A screening of Dunya’s Dancemeditation films played as people entered, accompanied by very talented live musicians, Premik Russel Tubbs, Narin (tabla), and Annemarie Wiesner (violin) with live dancers around the perimeter of the theater space who eventually made their way to the stage area in front of the film screen. The Dunyati Alembic dancers, including Nisaa Christie, Anita Teresa, Kate Russel, and Carleen Bevans, interacted beautifully in their meditative state with the film. They were dressed in long flowing silks in light colors of peach, lavenders, and pink, overlaid with cream. They danced with veils of varying shades, mostly doing slow movement, in contrast with the faster movement in the films. It was an excellent intermedia improv. My favorite part was the film close up of Krys Statho chanting Ya Shafi (it means, ‘to heal’), as live musicians played, so that there were no words, only Krys’ lips mouthing. I wish I could think of a more descriptive way to say “it was beautiful”. The chanting and music along with the dancers’ slow meditative veil work felt very healing and profound to me, and I’m always interested when that can happen in a performance context. It is a rare experience.

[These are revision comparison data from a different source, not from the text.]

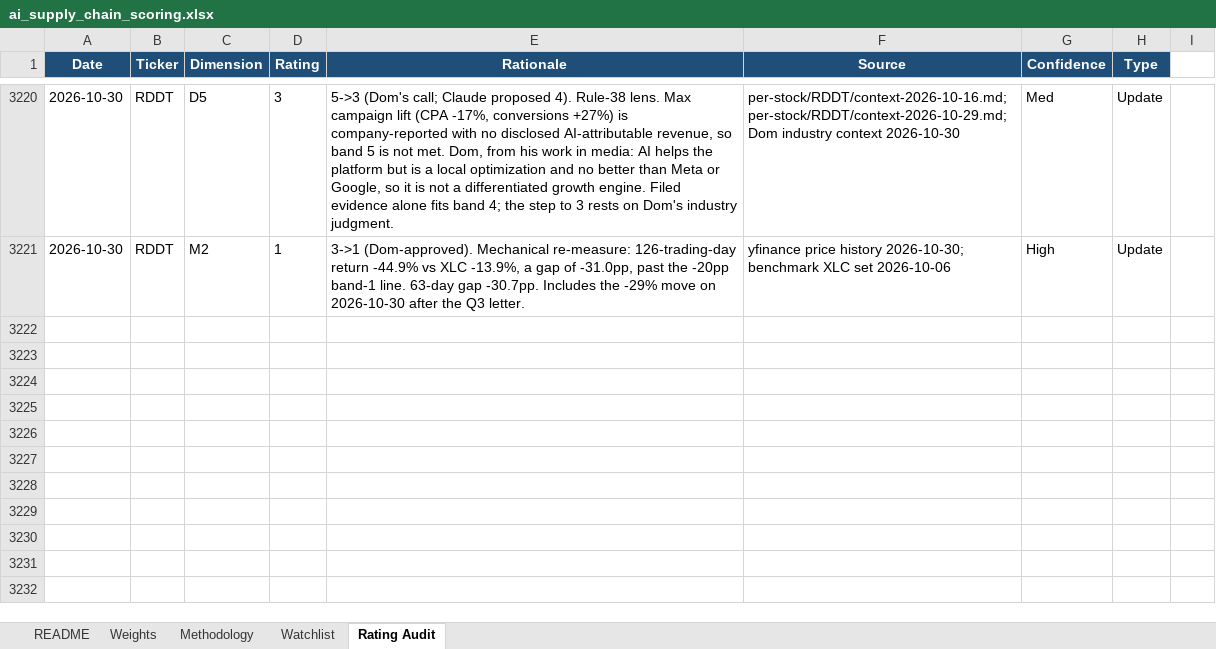
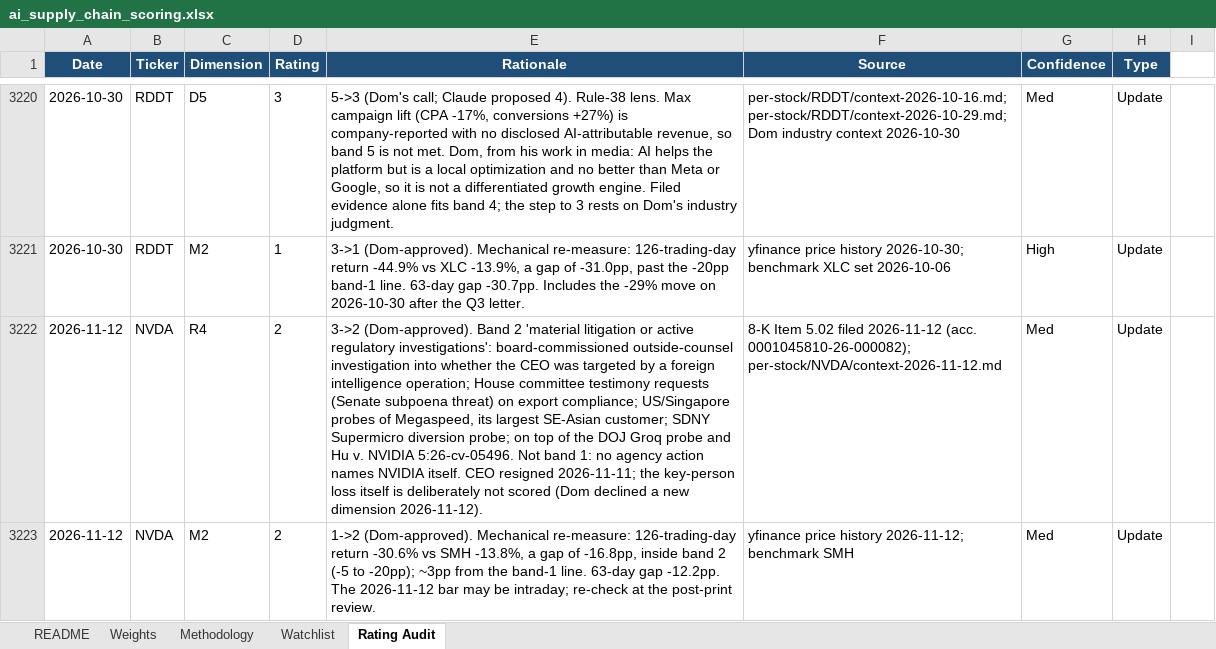
Before and after one commit to dgaraventa5/ai-stocks, an Excel workbook: 00-master/ai_supply_chain_scoring.xlsx, sheet Rating Audit, drawn as a sheet; only a part is shown, gaps mark what is left out; values as stored, in another font and other column widths than the file's, no borders; the diff names each change by its address in the sheet, - before the commit and + after, or states it on an @@ line.

```diff
--- a/00-master/ai_supply_chain_scoring.xlsx (sheet Rating Audit)
+++ b/00-master/ai_supply_chain_scoring.xlsx (sheet Rating Audit)
+row 3222: 2026-11-12 | NVDA | R4 | 2 | 3->2 (Dom-approved). Band 2 'material litigation or active regulatory investigations': board-commissioned outside-counsel investigation into whether the CEO was targeted by a foreign intelligence operation; House committee testimony requests (Senate subpoena threat) on export compliance; US/Singapore probes of Megaspeed, its largest SE-Asian customer; SDNY Supermicro diversion probe; on top of the DOJ Groq probe and Hu v. NVIDIA 5:26-cv-05496. Not band 1: no agency action names NVIDIA itself. CEO resigned 2026-11-11; the key-person loss itself is deliberately not scored (Dom declined a new dimension 2026-11-12). | 8-K Item 5.02 filed 2026-11-12 (acc. 0001045810-26-000082); per-stock/NVDA/context-2026-11-12.md | Med | Update
+row 3223: 2026-11-12 | NVDA | M2 | 2 | 1->2 (Dom-approved). Mechanical re-measure: 126-trading-day return -30.6% vs SMH -13.8%, a gap of -16.8pp, inside band 2 (-5 to -20pp); ~3pp from the band-1 line. 63-day gap -12.2pp. The 2026-11-12 bar may be intraday; re-check at the post-print review. | yfinance price history 2026-11-12; benchmark SMH | Med | Update
```
Also changed, not shown: sheet Watchlist, 10 other files.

Then Dunya read, interspersed with some more choreographed pieces with Anita, Nisaa, and Kate on a tiny raised stage behind her, reminiscent of a slice of Dunya’s apartment, on oriental rugs, with colored scarves behind them, and an ornate mirror. — o.k., much more ornate than Dunya’s, but with a similar feel. Their first piece featured the dancers’ undulating spines, and later they did some hand work that made them look like a multi-armed goddess. They were accompanied by dancemeditation practitioner Annemarie’s soulful violin.
Dunya read from the section “Blue Eyes”, and about her experience seeing Butoh master Kazuo Ohno at La MaMa. When she read from the final chapter, “Blood”, about what it means to be a Sufi teacher, it brought tears to many of our eyes.
Afterwards Dunya answered questions from the audience, and then signed books as everyone mingled, chatted, sipped good tea and munched on cakes and tea sandwiches.
We were thrilled that Liz came all the way from Minneapolis to be there! Carlene came from Maine to grace us with her dancing, and Gayla also came a long way, helping out by being the financial end of the book signing. I was the “stage manager”.
It was a very memorable event. I was really happy to be a little part of it, and I’m excited that her book is now available! Hurray! It was also wonderful to reconnect with some beloved Dancemeditation folk.